Data section Start Marker
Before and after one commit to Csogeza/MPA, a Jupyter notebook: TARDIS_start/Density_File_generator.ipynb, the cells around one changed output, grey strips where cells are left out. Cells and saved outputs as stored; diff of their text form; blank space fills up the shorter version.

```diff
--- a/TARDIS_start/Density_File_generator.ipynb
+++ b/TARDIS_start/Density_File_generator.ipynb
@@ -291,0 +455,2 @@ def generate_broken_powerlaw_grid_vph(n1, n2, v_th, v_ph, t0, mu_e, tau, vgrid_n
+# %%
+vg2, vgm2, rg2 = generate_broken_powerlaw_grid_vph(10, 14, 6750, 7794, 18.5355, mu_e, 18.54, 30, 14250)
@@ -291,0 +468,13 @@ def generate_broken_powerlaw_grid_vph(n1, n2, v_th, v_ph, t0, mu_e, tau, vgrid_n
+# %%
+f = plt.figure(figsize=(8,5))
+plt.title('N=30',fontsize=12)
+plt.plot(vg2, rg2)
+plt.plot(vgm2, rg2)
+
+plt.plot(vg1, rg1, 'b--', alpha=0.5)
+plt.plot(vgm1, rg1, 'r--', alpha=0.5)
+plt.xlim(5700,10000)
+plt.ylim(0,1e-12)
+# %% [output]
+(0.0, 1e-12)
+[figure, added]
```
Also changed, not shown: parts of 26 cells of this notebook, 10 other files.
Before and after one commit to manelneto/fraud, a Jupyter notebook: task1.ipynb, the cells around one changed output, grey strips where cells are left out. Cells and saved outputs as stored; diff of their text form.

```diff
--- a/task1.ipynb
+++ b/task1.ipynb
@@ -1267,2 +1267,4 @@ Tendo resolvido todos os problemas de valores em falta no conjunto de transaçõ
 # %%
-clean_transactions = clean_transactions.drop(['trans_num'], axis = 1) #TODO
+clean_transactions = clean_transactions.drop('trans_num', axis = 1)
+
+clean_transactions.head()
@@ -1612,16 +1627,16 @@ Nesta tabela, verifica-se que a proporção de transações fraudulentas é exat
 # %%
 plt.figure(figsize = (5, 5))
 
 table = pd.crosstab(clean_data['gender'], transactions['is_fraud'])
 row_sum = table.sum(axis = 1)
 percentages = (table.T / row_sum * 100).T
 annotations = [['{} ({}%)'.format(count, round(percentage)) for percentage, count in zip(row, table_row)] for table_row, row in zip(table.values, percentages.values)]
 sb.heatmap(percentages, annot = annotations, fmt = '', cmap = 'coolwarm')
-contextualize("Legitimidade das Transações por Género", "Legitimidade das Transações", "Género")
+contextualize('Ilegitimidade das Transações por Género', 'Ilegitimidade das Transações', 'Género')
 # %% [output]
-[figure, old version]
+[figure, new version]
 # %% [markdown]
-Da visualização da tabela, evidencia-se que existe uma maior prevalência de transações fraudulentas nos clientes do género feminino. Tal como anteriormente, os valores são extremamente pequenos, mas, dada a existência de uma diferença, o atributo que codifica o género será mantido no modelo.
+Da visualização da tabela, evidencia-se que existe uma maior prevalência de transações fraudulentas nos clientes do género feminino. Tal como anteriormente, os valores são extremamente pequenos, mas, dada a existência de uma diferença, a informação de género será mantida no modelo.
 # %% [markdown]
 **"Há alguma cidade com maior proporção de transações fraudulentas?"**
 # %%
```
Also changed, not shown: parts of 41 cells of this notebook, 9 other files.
Data section End Marker
Lines containing the word "tabela": how many are there in the data above? Reply with only that number.

3